Don’t get caught recycling passwords, use LastPass. You can learn more about LastPass by visiting my affiliate link at Raytec dot co slash LastPass, that’s r-a-y-t-e-c dot c-o slash l-a-s-t-p-a-s-s.
Back to the good technology news.
Representatives Jim Langevin of Rhode Island and Glenn Thompson of Pennsylvania have reintroduced a bill in the US House of Representatives this week would fund cybersecurity education programs. The bill aims to ensure the workers of the future understand how to meet changing technical security needs. It focuses on funding for cybersecurity for power plants, dams, hospitals, and other critical infrastructure. Health IT Security
Creative Commons, which is an alternative to copyright and public domain licensing got a big win this week when Flickr announced that photos licensed under the Creative Commons framework won’t be subject to its 1,000-picture limit. Creative Commons allows creators of original works to specify how their works are to be used and attributed. The least stringent being Creative Commons Zero, which doesn’t require attribution and may be used in any way. All the way to Creative Commons NC-ND, or Non-Commercial, No Derivative Works which specifies the original content may not be remixed into other work or used for commercial gain and must show attribution to the original creator. The Verge | Creative Commons
Friday was International Women’s Day. To celebrate an app called Safe & the City, or SatC, released a slew of new features. SatC uses GPS, crowdsourced information, and police risk data to reduce the chances of women falling victim of crime and sexual harassment.
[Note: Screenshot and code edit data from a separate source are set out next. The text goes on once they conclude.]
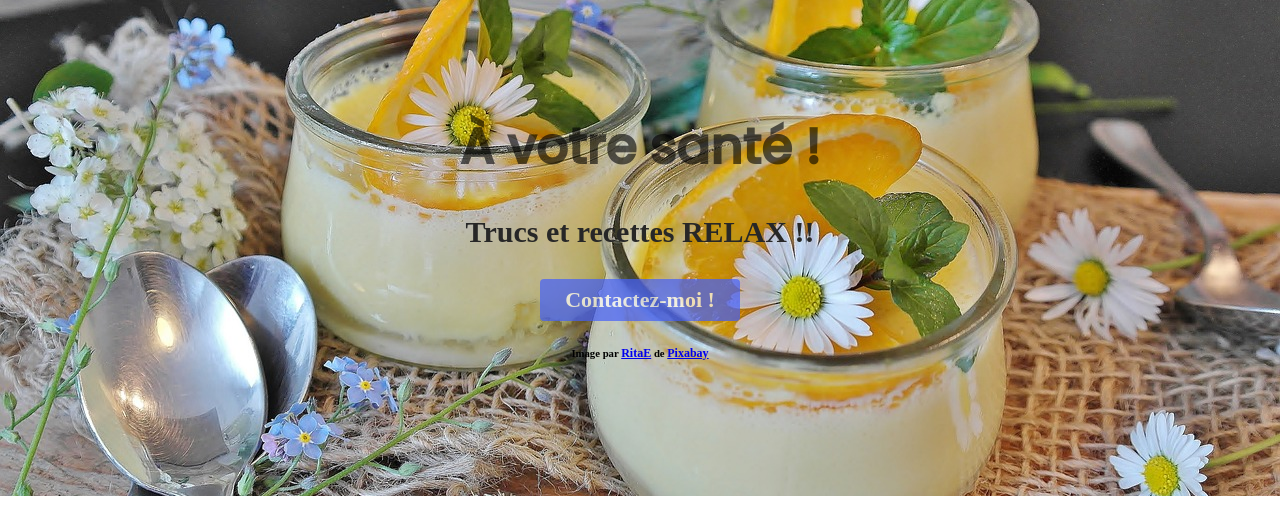
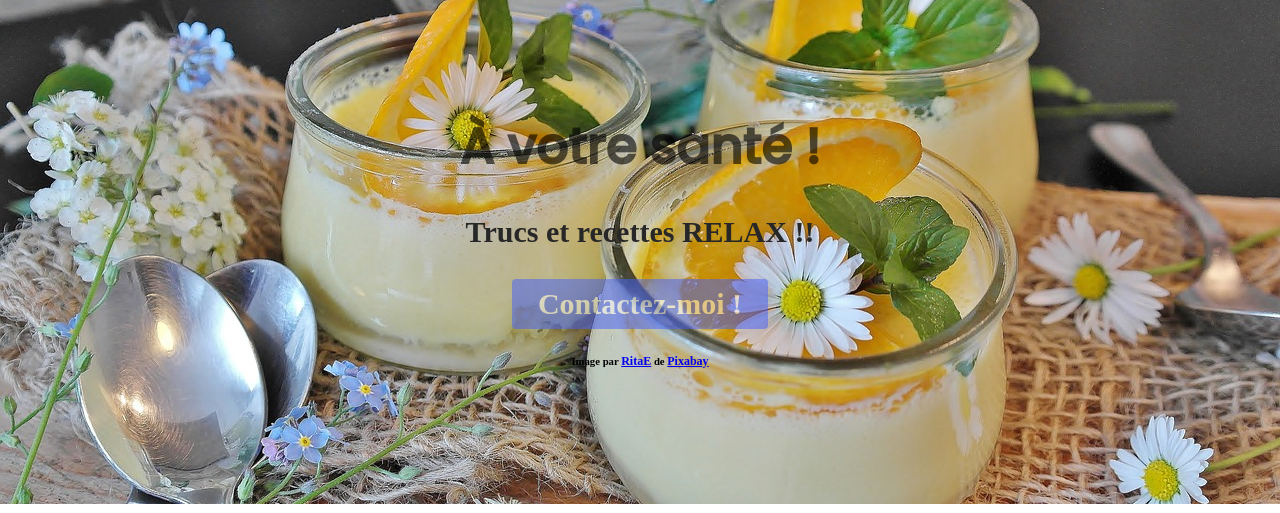
Before and after one commit to Tourterelle/Landing, a plain HTML site: page index.html in a window 1280 px wide. Shown: the top 513 px of the page. Drawn offline with Linux system fonts and the light colour scheme; a web font is replaced by a local one.

Commit message:
Add files via upload

```diff
--- a/feuille-de-style.css
+++ b/feuille-de-style.css
@@ -49,13 +49,13 @@ a {
 
 .bouton-bleu {
   background-color: #4460FC;
-  color: white;
-  opacity: 0.7;
-  padding: 8px 25px;
+  color: white; opacity: 0;
+  opacity: 0.5;
+  padding: 8px 26px;
   border-radius: 4px;
   display: inline-block;
-  font-size: 22px;
-  font-weight: 700;
+  font-size: 30px;
+  font-weight: 800;
   text-decoration: none;
   transition: .3s;
 }
```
Billed as a personal safety navigation app, it uses route sharing and geotagging then shares its data with businesses and authorities to advise insecurities. SatC is also adding safe sites identified by users as places where women can get support. Its pilot program focuses on London, but a global rollout is coming soon. TechCrunch
That’s it for this week in tech news that matters to you. If you’ve enjoyed the podcast, please share what you found interesting in a post on your social media by linking to Raytec dot co slash listen. That’s r-a-y-t-e-c dot c-o slash listen. That will link directly to the current episode’s show notes along with a podcast player. I really appreciate anyone who’s willing to share my podcast.
As always, there are bonus links in the show notes. Articles in this week’s extracurricular reading include: an update to the court case of Adnan Syed the star of Serial podcast’s first season, an interview with a Tufts University student who was unfairly expelled for grade hacking, a chat room that charges you a penny per letter to talk to others, and much more. The show notes have links to each of the podcast apps I’m listed on and links to my social media. If you have any information, updates, or constructive criticism, feel free to reach out via social media.
Thanks for listening and have a great week!